Part of the reason students give up on learning is because they find it difficult and think they are alone in their struggle. An important change takes place when students work together and discover that everybody finds some or all of the work difficult. This is a critical moment for students, and one that helps them know that for everyone learning is a process and that obstacles are common.
Collaboration is vital for learning, for college success, for brain development, and for creating equitable outcomes. Beyond all of this, it is beneficial to establish interpersonal connections, especially in times of conflict and need.
Jay has studied resilience over many years and points out that people who survive hardship often do better, but not through “bouncing back,” as some think, because the recovery process takes time and is more of a battle than a bounce. She also points out those who ultimately benefit from hardship, becoming stronger and resilient, do so when they maintain self‐belief, when they “own the fighter within,” and when they connect with other people.

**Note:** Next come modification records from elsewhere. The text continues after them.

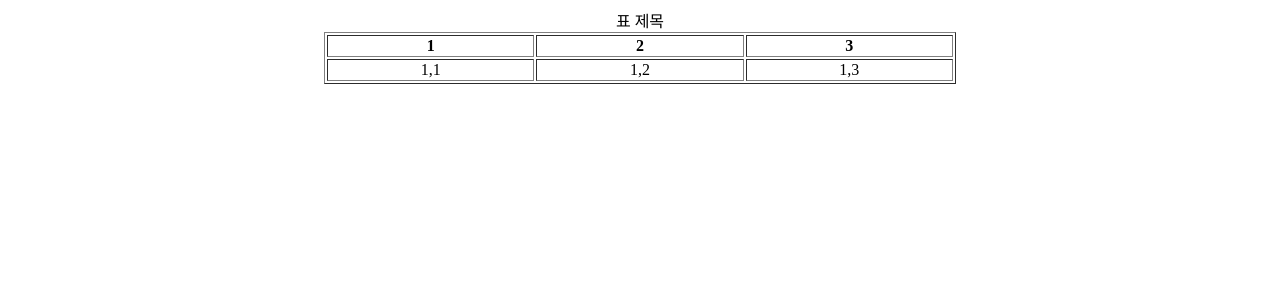
Repository: jjb5442/JSP
Page: 3Day/workspace/02_HTML_tutorial/src/main/webapp/07_Tutorial.html
These files come from the project's save history. The page is drawn as it stood at one moment and after the next save; the edit follows.
The browser window is 1280 px wide. The pictures show the whole page.

Above is the page before, as saved 2022-05-14 02:47:53.

After the next save:
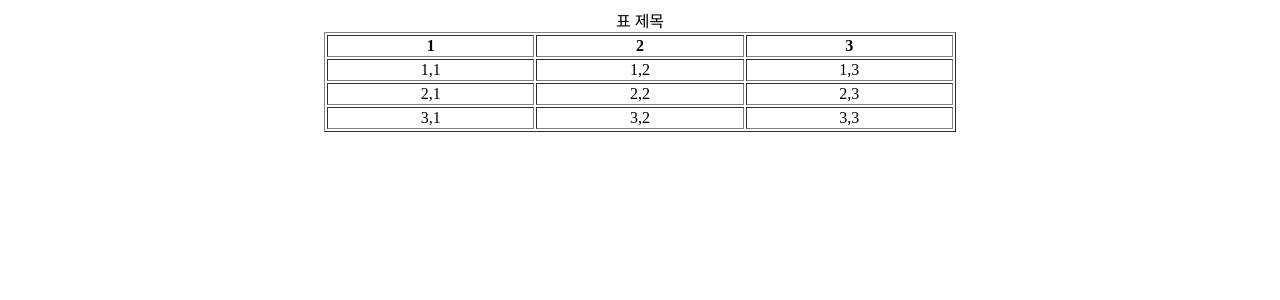
Saved 41 s later.
--- a/3Day/workspace/02_HTML_tutorial/src/main/webapp/07_Tutorial.html
+++ b/3Day/workspace/02_HTML_tutorial/src/main/webapp/07_Tutorial.html
@@ -18,6 +18,16 @@
 				<td>1,2</td>
 				<td>1,3</td>
 			</tr>
+			<tr align="center">
+				<td>2,1</td><!-- 열 태그 -->
+				<td>2,2</td>
+				<td>2,3</td>
+			</tr>
+			<tr align="center">
+				<td>3,1</td><!-- 열 태그 -->
+				<td>3,2</td>
+				<td>3,3</td>
+			</tr>
 		</table>
 	</div>
 </body>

The thing that people who overcome hardship and do not become defeated by it have in common is that in times of need they all reached out to someone—a friend, a family member, or a colleague—and those connections helped them survive and develop strength.
Inviting Mr. Rogers into Your SEL Classroom
by Cheryl Mizerny in MiddleWeb
This post draws on Mizerny’s ‘channeling’ of the principles of Fred Rogers, offering suggestions for how to operationalize them in the classroom: Modeling, Setting the Tone, Learning Their Names Quickly (and pronounce them correctly), Being Polite, Getting to Know Them, Helping Them Bond, Minimizing Competition, Celebrating Everyone, Communicating with Them, and Being Seen and Valued.
In the 1943 paper “A Theory of Human Motivation,” Abraham Maslow outlined his Hierarchy of Needs and many educators continue to be familiar with the concept. Maslow believed humans could not be motivated to function at the highest levels until their needs at the previous levels were met. In the classroom, teachers are tasked with helping students reach the highest level by making sure their physiological, safety, and “belonging-ness” requirements are satisfied. Fred Rogers tackled these topics in every show.
Another Fred Rogers quote from the Education World interview makes me feel like I’m on the right track… “When children learn more about one another, and when they know their teachers recognize and celebrate their differences, they are more likely to feel a sense of community in the classroom. Teachers foster mutual respect when they provide activities that encourage conversation, sharing, and interaction.”
It is, and will continue to be, important that we intentionally foster experiences and structures for learning that allow students to practice collaborating with one another. It is truly one of the key learning skills and our systems of feedback will hopefully continue to be refined so that this skill is developed. The same is true for us, as educators and caring adults, in this community. It is important that we allow ourselves to be vulnerable, so that we may find the courage to recognize the benefits of help from and for others as we grow and learn.